Talking about interface, it is hard to appeal to every person especially when choosing to shock. Esquire magazine managed to appeal to their audience in a clever way. They clearly claim themselves as being a magazine for affluent and successful men. Their messages are targeted to this particular audience. Therefore, when using polemical statements on the cover at the time and distinguishing themselves from all other magazine covers they created a cunning sense of exclusivity and microcosm which awakened people’s curiosity.
Today, they fuel this sense of exclusivity by keeping a tinge of calculated provocation and respond to the need of information by a cleverly calculated balance. When looking at their covers today, it appears clearly that the image is still more prominent and the written is in lighter color and adapts itself to the image which is superimposed on the text. Therefore, it is not about regretting a time of iconic cover making. Society evolves and so do covers. Esquire is a relevant example of that. They found a way to adapt their covers to the market.

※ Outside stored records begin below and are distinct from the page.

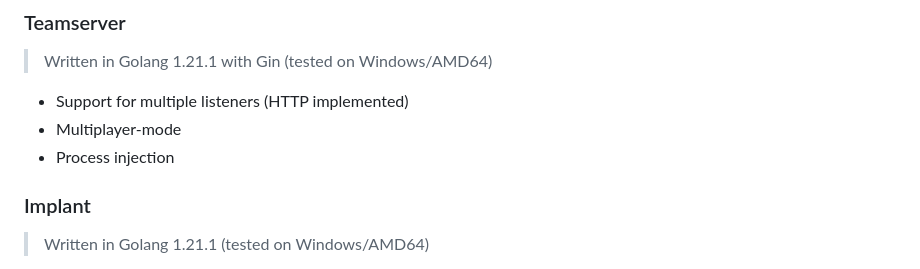
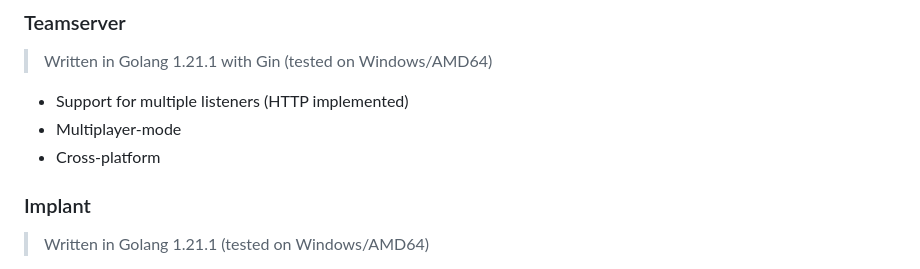
Before and after one commit to gatariee/Winton, a Markdown page: README.md, the part around the change. GitHub-like rendering.

```diff
--- a/README.md
+++ b/README.md
@@ -40,7 +40,7 @@ Winton is an open-source cross-platform C2 framework written for the purposes of
 > Written in Golang 1.21.1 with Gin (tested on Windows/AMD64)
 - Support for multiple listeners (HTTP implemented)
 - Multiplayer-mode
-- Process injection
+- Cross-platform
 
 ### Implant
 > Written in Golang 1.21.1 (tested on Windows/AMD64)
```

The notion of celebrating magazine covers as work of art is also interesting in this respect. This article reminded me of two exhibitions: one of the Vogue magazine covers at the bottom of the Champs-Elysees in November 2009 where all the covers since today were displayed; the second one was showcasing the work of several music magazine photographers in the Colette shop in Paris during April 2010, both showing the evolution of the art of cover making. To me, this has an impact on how people see the magazine covers in general. Attention is less on the magazine than on the cover itself. It pushes advertisers to find new ways to appeal to the viewer and makes it harder to catch his/her eye. In fact, what was shocking in the 1960’s or1970s is not anymore seen as such today. Let’s take the example of the October 1971 cover of Playboy that showed Darine Stern naked on a Playboy chair. She was the first Afro-American woman on the cover of the magazine. Such a thing does not shock anymore. However, themes such as colonization – which did not shock at the time – are still shocking today. Vogue magazine ventured into making photo-shoots around the theme of slavery and colonization in France. This created a shock in the readership and increased the sales of the magazine. Before looking at how to shock it is important to find what would shock people. In this respect, George Lois did great at his time. He is to be admired for his work and how he managed to get people’s attention wittily tackling contemporary subject matters. Seduction still comes of surprise. But it’s effects have to remain under control: either by a niche targeting or by a strong sense of identification with the viewer.